Printing, digital, and marketing convergence
Interesting news and case studies involving printing and digital technologies covered in my regular ‘Hi-Tech’ category.
Today: beautiful imperfection of old books; conductive silver inks for industrial inkjet printing of electronic; inkjet making inroads into additive manufacturing; Publishers’ Forum in Ukrainian Lviv.
Books and Permanence: The Expired Series
The Japanese term wabi-sabi represents Japanese aesthetics centred on of transience and imperfection. It is the sense of undeclared beauty that is imperfect, impermanent, and incomplete waiting patiently to be discovered.
In 2013, Kerry Mansfield, an American photographer, created a series of photos, dedicated to a strange beauty of expired library books. She shows us their damages that make each book unique discovering its history. Mansfield says she felt nostalgia for the library experience. As a result, she spent more than two years collecting former library books.
“Once they are too abused or out of date they’re written off as ‘withdrawn’, ‘removed’, ‘expired’, and taken out of circulation…. The unlucky ones get recycled back into pulp… Now they have a new life, as portraits of the unique shared experience found only in a library book,” she explains. Mansfield’s goal was to bring these damaged books back to life through photography, treating each as if it were a relic.
Electronic ink: A way to wearable electronic?
DuPont Advanced Materials launched a new PE410 electronic ink for inkjet Konica Minolta print heads. Possible applications cover a wide range of “lab to fab” processes: from rapid digital design to prototyping to full-scale manufacturing.
The manufacturer underlines that the new ink will enable digital printing for electronic components and circuits with extremely fine lines, including OLED panels, solar cells, antennae and touch panels. Other possible niches are smart packaging applications and even smart clothing.
According to the research company IDTechEx, the market for conductive inks and pastes will reach 3 billion $US in 2025. Therefore, is one of the most dynamic segments within the printed electronics industry. Integrated into plastic featuring, electronic inks could probably eliminate the need for bulkier and heavier conventional switches and wires saving space and weight.
AM + Inkjet = quick and efficient process?

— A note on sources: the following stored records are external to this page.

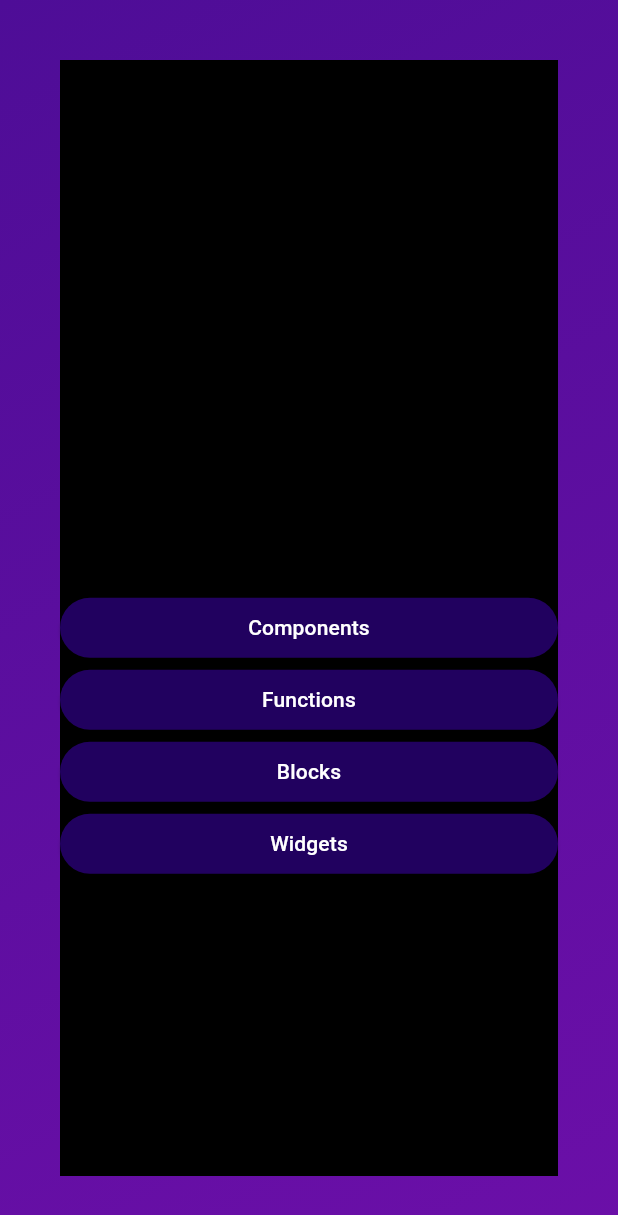
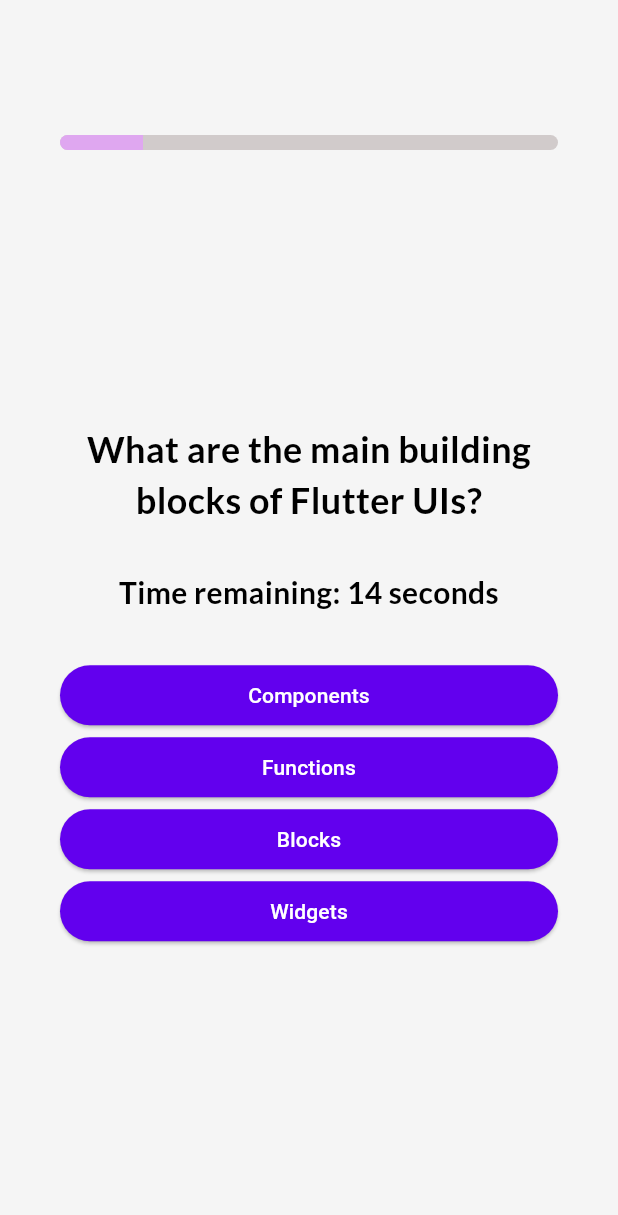
Before and after one commit to mckaylaguzman/App2-Quiz-, a Flutter app: the screen it shows after launch, after a tap on "Start Quiz", on a phone screen of 412 x 824 dp. Shown: the top 1215 px of the screen. Run offline on Flutter 3.47's test engine with Material 3 defaults, Android fonts, the phone set to English and light mode, and no system bars; our stand-ins replace google_fonts.

Commit message:
Commiting progress bar and theme change

```diff
--- a/lib/answer_button.dart
+++ b/lib/answer_button.dart
@@ -12,12 +12,15 @@ class AnswerButton extends StatelessWidget {
 
   @override
   Widget build(BuildContext context) {
+    final buttonColor = Theme.of(context).colorScheme.primary; // Use theme color
+    final textColor = Theme.of(context).colorScheme.onPrimary; // Adjust text color
+
     return ElevatedButton(
       onPressed: onTap,
       style: ElevatedButton.styleFrom(
         padding: const EdgeInsets.symmetric(vertical: 2, horizontal: 30),
-        backgroundColor: const Color.fromARGB(255, 33, 1, 95),
-        foregroundColor: Colors.white,
+        backgroundColor: buttonColor,
+        foregroundColor: textColor,
         shape: RoundedRectangleBorder(
           borderRadius: BorderRadius.circular(40),
         ),
--- a/lib/pages/questions_screen.dart
+++ b/lib/pages/questions_screen.dart
@@ -52,7 +52,7 @@ class _QuestionsScreenState extends State<QuestionsScreen> {
   void _moveToNextQuestion() {
     if (currentQuestionIndex < questions.length - 1) {
       setState(() {
-        currentQuestionIndex++;
+        currentQuestionIndex++;   // Move to the next question and update the progress
         _loadQuestion();
       });
       _startTimer();
@@ -71,20 +71,41 @@ class _QuestionsScreenState extends State<QuestionsScreen> {
     _moveToNextQuestion();
   }
 
+  double _getProgress() {
+    return (currentQuestionIndex + 1) / questions.length;
+  }
+
   @override
   Widget build(BuildContext context) {
     final currentQuestion = questions[currentQuestionIndex];
 
-    final backgroundColor = Theme.of(context).colorScheme.onSurface;
+    final backgroundColor = Theme.of(context).colorScheme.surface;
     final textColor = Theme.of(context).colorScheme.onSurface;
 
-    return SizedBox(
+    return Container(
       width: double.infinity,
-      child: Container(
       color: backgroundColor,
-        margin: const EdgeInsets.all(40),
+      padding: const EdgeInsets.all(40),
       child: Column(
-          mainAxisAlignment: MainAxisAlignment.center,
+        mainAxisAlignment: MainAxisAlignment.start,
+        crossAxisAlignment: CrossAxisAlignment.stretch,
+        children: [
+          Padding(
+            padding: const EdgeInsets.only(top: 50),
+            child: ClipRRect(
+              borderRadius: BorderRadius.circular(15),
+              child: LinearProgressIndicator(
+                value: _getProgress(),
+                backgroundColor: const Color.fromARGB(255, 209, 203, 203),
+                color: const Color.fromARGB(255, 223, 167, 240),
+                minHeight: 10,
+              ),
+            ),
+          ),
+          const SizedBox(height: 30),
+          Expanded(
+            child: Column(
+              mainAxisAlignment: MainAxisAlignment.center,  // Center the question/answers
               crossAxisAlignment: CrossAxisAlignment.stretch,
               children: [
                 Text(
@@ -114,9 +135,11 @@ class _QuestionsScreenState extends State<QuestionsScreen> {
                       answerQuestion(answer);
                     },
                   );
-            })
+                }).toList(),
               ],
             ),
+          ),
+        ],
       ),
     );
   }
--- a/lib/pages/results_screen.dart
+++ b/lib/pages/results_screen.dart
@@ -29,8 +29,10 @@ class ResultsScreen extends StatelessWidget {
   }
 
   @override
+  @override
   Widget build(BuildContext context) {
-    final backgroundColor = Theme.of(context).colorScheme.onSurface;
+    // Fetch dynamic colors from the current theme
+    final backgroundColor = Theme.of(context).colorScheme.surface;
     final textColor = Theme.of(context).colorScheme.onSurface;
 
     final summaryData = getSummaryData();
@@ -40,7 +42,7 @@ class ResultsScreen extends StatelessWidget {
     }).length;
 
     return Container(
-      color: backgroundColor,
+      color: backgroundColor, // Use theme's background color
       width: double.infinity,
       child: Container(
         margin: const EdgeInsets.all(40),
@@ -50,7 +52,7 @@ class ResultsScreen extends StatelessWidget {
             Text(
               'Your answered $numCorrectQuestions out of $numTotalQuestions questions correctly',
               style: GoogleFonts.lato(
-                color: textColor,
+                color: textColor, // Use theme's text color
                 fontSize: 20,
                 fontWeight: FontWeight.bold,
               ),
@@ -66,11 +68,11 @@ class ResultsScreen extends StatelessWidget {
             TextButton.icon(
               onPressed: onRestart,
               style: TextButton.styleFrom(
-                foregroundColor: textColor,
+                foregroundColor: textColor, // Use theme's text color
               ),
               icon: const Icon(Icons.refresh),
               label: const Text('Restart Quiz!'),
-            )
+            ),
           ],
         ),
       ),
--- a/lib/pages/start_screen.dart
+++ b/lib/pages/start_screen.dart
@@ -8,8 +8,8 @@ class StartScreen extends StatelessWidget {
 
   @override
   Widget build(BuildContext context) {
-    final backgroundColor = Theme.of(context).colorScheme.background;
-    final textColor = Theme.of(context).colorScheme.onBackground;
+    final backgroundColor = Theme.of(context).colorScheme.surface;
+    final textColor = Theme.of(context).colorScheme.onSurface;
 
     return Container(
       color: backgroundColor,
@@ -20,7 +20,7 @@ class StartScreen extends StatelessWidget {
             Image.asset(
               'assets/images/quiz-logo.png',
               width: 300,
-            color: const Color.fromARGB(150, 255, 255, 255),
+              color: const Color.fromARGB(149, 193, 193, 193),
             ),
             const SizedBox(height: 80),
             Text(
--- a/lib/questions_summary/summary_item.dart
+++ b/lib/questions_summary/summary_item.dart
@@ -11,6 +11,11 @@ class SummaryItem extends StatelessWidget {
   Widget build(BuildContext context) {
     final isCorrectAnswer =
         itemData['user_answer'] == itemData['correct_answer'];
+
+    // Fetch dynamic text color based on the theme
+    final textColor = Theme.of(context).colorScheme.onSurface;
+    // final correctAnswerColor = const Color.fromARGB(255, 181, 254, 246);
+    // final userAnswerColor = const Color.fromARGB(255, 202, 171, 252);
 
     return Row(
       crossAxisAlignment: CrossAxisAlignment.start,
@@ -27,7 +32,7 @@ class SummaryItem extends StatelessWidget {
             Text(
               itemData['question'] as String,
               style: GoogleFonts.lato(
-                color: Colors.white,
+                color: textColor,
                 fontSize: 16,
                 fontWeight: FontWeight.bold,
               ),
@@ -41,7 +46,7 @@ class SummaryItem extends StatelessWidget {
                 )),
             Text(itemData['correct_answer'] as String,
                 style: const TextStyle(
-                  color: Color.fromARGB(255, 181, 254, 246),
+                  color: Color.fromARGB(255, 0, 225, 199),
                 )),
           ],
         ))
--- a/lib/theme/theme.dart
+++ b/lib/theme/theme.dart
@@ -3,13 +3,13 @@ import 'package:flutter/material.dart';
 ThemeData lightMode = ThemeData(
     brightness: Brightness.light,
     colorScheme: ColorScheme.light(
-        background: Colors.grey.shade400,
+        surface: Colors.grey.shade100,
     )
 );
 
 ThemeData darkMode = ThemeData(
     brightness: Brightness.dark,
     colorScheme: ColorScheme.dark(
-        background: Colors.grey.shade900,
+        surface: Colors.grey.shade900,
     )
 );
```
Lines whose indentation alone changed are shown as unchanged.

After making inroads into industrial printing, inkjet may finally enter the additive manufacturing market. Israel’s Xjet introduced the ‘Nano Particle Jetting” technology that builds solid metal parts without any laser beam like in selective laser sintering (SLS) or electron beam.
The system applies metal in liquid form from standard inkjet nozzles. According to the innovators, the process is both quick and precise. The liquid metal 3D printer uses a cartridge with metal dust that loads into the machine much like with a document printer. Later the printed objects go into a conventional sintering oven to produce the final part.
Avi Cohen, markets development manager for XJet, says that the final metal parts are fully dense and have no thermal distortions or residual stress associated with powder bed metal printing processes. The building process is up to five times quicker that of laser-based additive manufacturing systems with a layer thickness of under 2 microns. At RAPID 2016 in May, the massive machine was finally introduced to public.
Bonus: Made In Ukraine
Founded in 1994, Publishers’ Forum in Ukrainian Lviv (Ukrainian: Forum vydavtsiv u Lvovi) is an international book fair and the largest book-related event in Ukraine reaching its 23d edition. In 2016, the Publishers’ Forum and the 11th International Literary Festival, one of major European literary festivals, will take place on September 12–18.
Publishers, translators, entrepreneurs, journalists, printers and readers will come to Lviv, a major cultural centre for centuries. The aim is to promote reading as a means of contributing to the growth of cultural, intellectual and professional potential of the community, to meet with local and foreign authors and discuss their projects and plans.
Olesya Zaytseva, founder of Just Translate It, is a proficient translator and marketer with more than 20 years of experience bringing her clients’ online presence to the next level through content translation, creation and promotion. Pursuing writing, archery, and combinatorial creativity.